Today’s Word encourges us to imitate Jesus in our daily responsibilities, no matter in which situation we find ourselves. Even when He was not actively looking for the needy, He would cross their paths, responding with prayer, curing and healing. St. Paul of Tarsus challenged a dysfunctional community with whom he was not able to work. He addressed their lack of response by remarking that, "I fed you with milk, not solid food for you were not ready for solid food." There is power in the cross, in the choice to carry the responsibility that often means suffering and sacrifice. It is "only God who gives the growth."
Today, the church remembers a saint who took up his cross in the most remarkable of ways and in the most difficult of times for the church .
In the 6th century, the Roman world surrounding the church had fallen into ruin. Rome had been sacked four times in a century. Civil administration was in a state of collapse. There was a sense of hopelessness and despair.
Gregory, belonged to a famly which had provided two previous popes to the church . He had avowed to become a civil servant in Rome. By thirty years of age he was in charge of the office of prefect of Rome.
When his father died, Gregory took the opportuntiy to put aside the concerns of the world. He turned his family’s home into a monastery, and created an additional six residences. But he did not remain in the cloister, as he was elected Pope and he assumed the leadership of Rome, as well! He had to develop a balance between his contemplative nature and his desire to make a difference in the world. This included his initiation of a commission to take the Word of God to the English, through the help of St. Augustine.
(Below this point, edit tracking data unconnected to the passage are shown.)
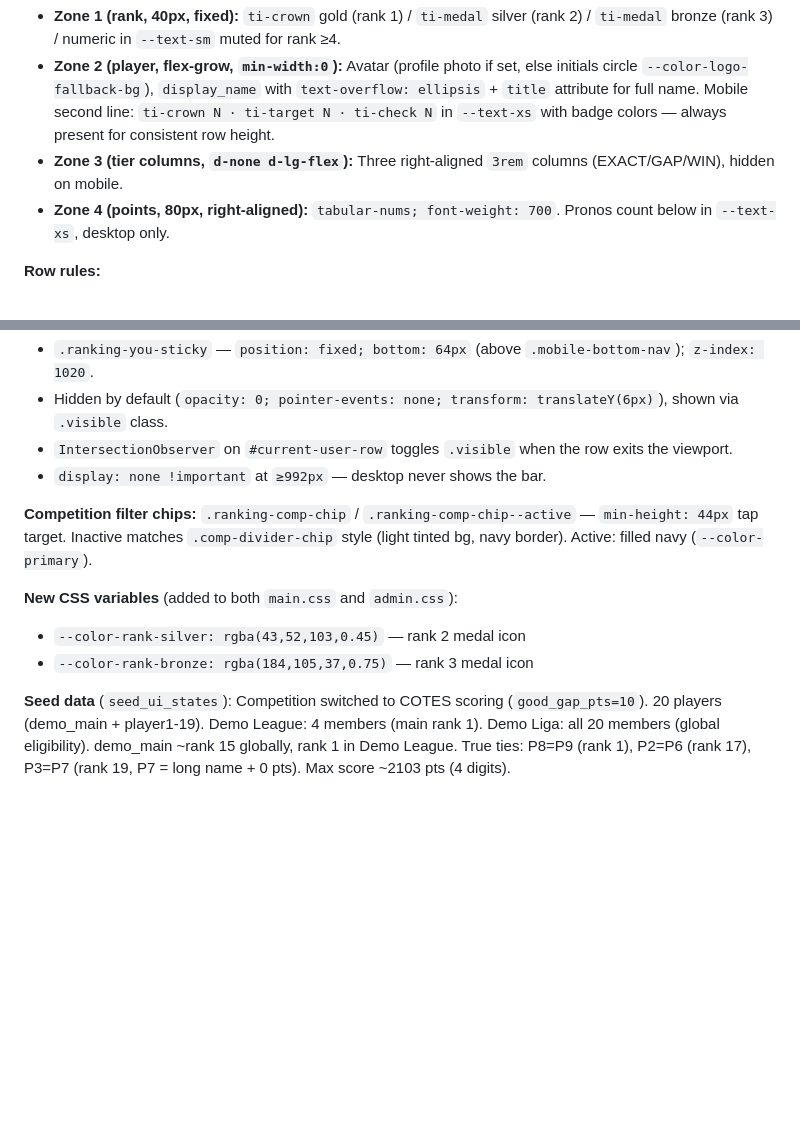
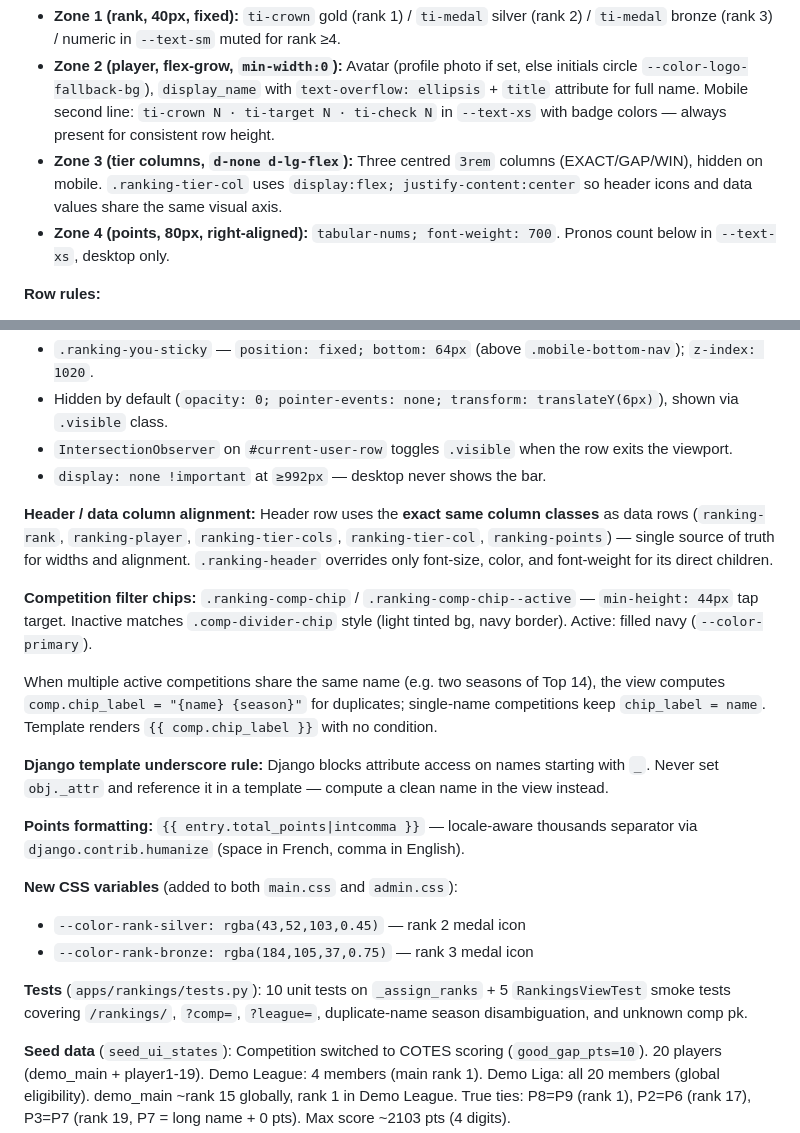
Before and after one commit to AmauryArmengaud/Ovalpronos, a Markdown page: docs/REDESIGN.md, 2 parts joined by grey strips. Drawn GitHub-style; blank space fills up the shorter version.

Commit message:
docs(redesign): document Classement polish — alignment, chip_label, intcomma, tests
Co-Authored-By: Claude Sonnet 4.6 <noreply@anthropic.com>

```diff
--- a/docs/REDESIGN.md
+++ b/docs/REDESIGN.md
@@ -299,7 +299,7 @@ Rankings leaderboard, row anatomy, competition filter chips, sticky "Toi" bar.
 
 - **Zone 1 (rank, 40px, fixed):** `ti-crown` gold (rank 1) / `ti-medal` silver (rank 2) / `ti-medal` bronze (rank 3) / numeric in `--text-sm` muted for rank ≥4.
 - **Zone 2 (player, flex-grow, `min-width:0`):** Avatar (profile photo if set, else initials circle `--color-logo-fallback-bg`), `display_name` with `text-overflow: ellipsis` + `title` attribute for full name. Mobile second line: `ti-crown N · ti-target N · ti-check N` in `--text-xs` with badge colors — always present for consistent row height.
-- **Zone 3 (tier columns, `d-none d-lg-flex`):** Three right-aligned `3rem` columns (EXACT/GAP/WIN), hidden on mobile.
+- **Zone 3 (tier columns, `d-none d-lg-flex`):** Three centred `3rem` columns (EXACT/GAP/WIN), hidden on mobile. `.ranking-tier-col` uses `display:flex; justify-content:center` so header icons and data values share the same visual axis.
 - **Zone 4 (points, 80px, right-aligned):** `tabular-nums; font-weight: 700`. Pronos count below in `--text-xs`, desktop only.
 
 **Row rules:**
@@ -317,12 +317,24 @@ Rankings leaderboard, row anatomy, competition filter chips, sticky "Toi" bar.
 - `IntersectionObserver` on `#current-user-row` toggles `.visible` when the row exits the viewport.
 - `display: none !important` at `≥992px` — desktop never shows the bar.
 
+**Header / data column alignment:**
+Header row uses the **exact same column classes** as data rows (`ranking-rank`, `ranking-player`, `ranking-tier-cols`, `ranking-tier-col`, `ranking-points`) — single source of truth for widths and alignment. `.ranking-header` overrides only font-size, color, and font-weight for its direct children.
+
 **Competition filter chips:**
 `.ranking-comp-chip` / `.ranking-comp-chip--active` — `min-height: 44px` tap target. Inactive matches `.comp-divider-chip` style (light tinted bg, navy border). Active: filled navy (`--color-primary`).
+
+When multiple active competitions share the same name (e.g. two seasons of Top 14), the view computes `comp.chip_label = "{name} {season}"` for duplicates; single-name competitions keep `chip_label = name`. Template renders `{{ comp.chip_label }}` with no condition.
+
+**Django template underscore rule:**
+Django blocks attribute access on names starting with `_`. Never set `obj._attr` and reference it in a template — compute a clean name in the view instead.
+
+**Points formatting:** `{{ entry.total_points|intcomma }}` — locale-aware thousands separator via `django.contrib.humanize` (space in French, comma in English).
 
 **New CSS variables** (added to both `main.css` and `admin.css`):
 - `--color-rank-silver: rgba(43,52,103,0.45)` — rank 2 medal icon
 - `--color-rank-bronze: rgba(184,105,37,0.75)` — rank 3 medal icon
+
+**Tests** (`apps/rankings/tests.py`): 10 unit tests on `_assign_ranks` + 5 `RankingsViewTest` smoke tests covering `/rankings/`, `?comp=`, `?league=`, duplicate-name season disambiguation, and unknown comp pk.
 
 **Seed data** (`seed_ui_states`): Competition switched to COTES scoring (`good_gap_pts=10`). 20 players (demo_main + player1-19). Demo League: 4 members (main rank 1). Demo Liga: all 20 members (global eligibility). demo_main ~rank 15 globally, rank 1 in Demo League. True ties: P8=P9 (rank 1), P2=P6 (rank 17), P3=P7 (rank 19, P7 = long name + 0 pts). Max score ~2103 pts (4 digits).
 
```
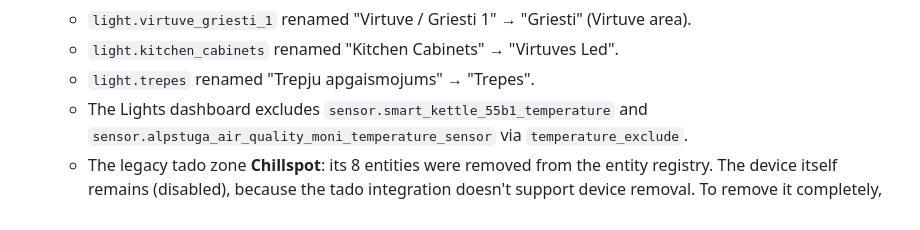
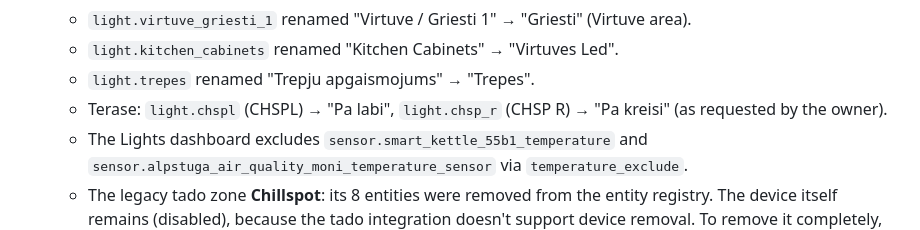
Before and after one commit to mairisskuja/engeneering-home-assistant-theme, a Markdown page: docs/HANDOVER.md, the part around the change. Drawn GitHub-style.

Commit message:
HANDOVER: Terase light renames (Pa labi / Pa kreisi)
Co-Authored-By: Claude Opus 5.5 (1M context) <noreply@anthropic.com>

```diff
--- a/docs/HANDOVER.md
+++ b/docs/HANDOVER.md
@@ -145,6 +145,7 @@ These aren't part of this repo, but they exist on the instance where the theme w
   - `light.virtuve_griesti_1` renamed "Virtuve / Griesti 1" → "Griesti" (Virtuve area).
   - `light.kitchen_cabinets` renamed "Kitchen Cabinets" → "Virtuves Led".
   - `light.trepes` renamed "Trepju apgaismojums" → "Trepes".
+  - Terase: `light.chspl` (CHSPL) → "Pa labi", `light.chsp_r` (CHSP R) → "Pa kreisi" (as requested by the owner).
   - The Lights dashboard excludes `sensor.smart_kettle_55b1_temperature` and `sensor.alpstuga_air_quality_moni_temperature_sensor` via `temperature_exclude`.
   - The legacy tado zone **Chillspot**: its 8 entities were removed from the entity registry. The device itself remains (disabled), because the tado integration doesn't support device removal. To remove it completely, delete the Chillspot zone in the tado app. If tado recreates the entities on reload, they'll be disabled and won't appear on dashboards.
   - Registry backups: `core.*_registry.pre-chillspot.<timestamp>`.
```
We cannot forget that we are God’s field, God’s building for today.
Fr. Alex Steinmiller, C.P. is the president of Holy Family Cristo Rey High School, Ensley, Alabama.